Features came and went in Google+. Events was great, but then I had the calendar so did I really need events? Hangouts was a thing back then, so was I supposed to message someone through Hangouts, through Google+ and then potentially click into a video call from there…? These are examples of things that were never explained. Communities and Collections were added and have stuck around. Collections is like your Pinterest board. A collection of your interests from around the web. Communities are…well…just that, communities. My entire family, (parents and sibling and family) all went to Disney one year. I fired up a Google+ Community for this and we kept up with each other as we split up at times, (different age kids, interests, etc). When it was done, it was always there to reflect back on. I took all the photo’s from everyone, threw them into a Google Photos album, and done. Easy peezy.
…but Google+ is only dead for consumers…for now.

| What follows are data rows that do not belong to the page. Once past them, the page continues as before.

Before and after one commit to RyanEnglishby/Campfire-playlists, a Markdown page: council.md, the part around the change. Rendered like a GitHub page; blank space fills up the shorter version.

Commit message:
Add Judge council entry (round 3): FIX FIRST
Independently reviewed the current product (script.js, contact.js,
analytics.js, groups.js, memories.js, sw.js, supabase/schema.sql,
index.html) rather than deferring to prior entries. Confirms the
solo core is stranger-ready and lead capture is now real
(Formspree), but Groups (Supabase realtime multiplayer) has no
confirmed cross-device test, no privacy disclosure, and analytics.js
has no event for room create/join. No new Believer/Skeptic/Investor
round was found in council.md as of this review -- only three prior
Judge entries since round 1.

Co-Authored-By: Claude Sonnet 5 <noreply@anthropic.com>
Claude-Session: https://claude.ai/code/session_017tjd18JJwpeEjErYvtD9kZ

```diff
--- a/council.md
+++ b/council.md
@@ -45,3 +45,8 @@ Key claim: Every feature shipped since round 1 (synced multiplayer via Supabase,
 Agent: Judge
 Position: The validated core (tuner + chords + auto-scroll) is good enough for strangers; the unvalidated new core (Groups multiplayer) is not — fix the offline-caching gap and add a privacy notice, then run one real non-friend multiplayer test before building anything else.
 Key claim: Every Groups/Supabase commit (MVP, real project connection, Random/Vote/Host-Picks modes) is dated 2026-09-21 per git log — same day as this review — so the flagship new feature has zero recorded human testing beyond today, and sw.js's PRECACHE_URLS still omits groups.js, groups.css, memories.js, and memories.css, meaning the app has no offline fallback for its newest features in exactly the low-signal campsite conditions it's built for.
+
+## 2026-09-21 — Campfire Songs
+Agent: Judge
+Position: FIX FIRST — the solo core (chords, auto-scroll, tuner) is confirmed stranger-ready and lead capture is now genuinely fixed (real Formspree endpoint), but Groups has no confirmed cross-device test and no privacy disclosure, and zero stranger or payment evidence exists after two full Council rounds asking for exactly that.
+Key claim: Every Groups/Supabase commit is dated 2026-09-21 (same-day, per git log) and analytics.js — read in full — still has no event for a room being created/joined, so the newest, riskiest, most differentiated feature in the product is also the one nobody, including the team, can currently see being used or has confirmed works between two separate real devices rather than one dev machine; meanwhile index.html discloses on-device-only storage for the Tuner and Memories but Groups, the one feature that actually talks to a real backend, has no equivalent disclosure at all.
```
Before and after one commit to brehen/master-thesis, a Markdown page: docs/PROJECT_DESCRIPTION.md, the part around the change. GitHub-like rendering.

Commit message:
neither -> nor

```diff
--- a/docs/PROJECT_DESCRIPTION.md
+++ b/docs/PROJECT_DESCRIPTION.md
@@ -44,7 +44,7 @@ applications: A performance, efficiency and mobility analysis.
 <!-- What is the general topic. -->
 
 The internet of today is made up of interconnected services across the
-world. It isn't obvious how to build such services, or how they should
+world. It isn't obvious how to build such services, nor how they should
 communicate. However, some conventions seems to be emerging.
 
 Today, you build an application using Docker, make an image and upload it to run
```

For now, it seems as the plan is to only sunset Google+ for consumers. Much like many of their products and services, I have found that Google’s technology is far better when it’s paid for through a G Suite subscription. Google+ makes a great intranet within a company.
The various communities can be for different divisions or teams of the organization. It adds a social flair to your culture all while isolating it to your company domain. It’s great for sharing company news and happenings. In light of the newly released info on security, and Google’s decisions to shut down Google+, they’ve already added to new features to the business side around account permissions and communities.
Why Google doesn’t just own up to the mistake, (they already fixed it back when they found it), and let Google+ ride…I don’t know. While it never took off as a leading social network, it still has millions of active users, vibrant and popular communities, and some die-hard fans who are now looking to where they’re going to go next as most seem to shun the likes of Facebook. I also think it is one of the better-designed platforms out there. Other developers of other platforms could really take note of Google’s design here. Simplistic yet super functional.
It will be interesting to see how it grows on the business side.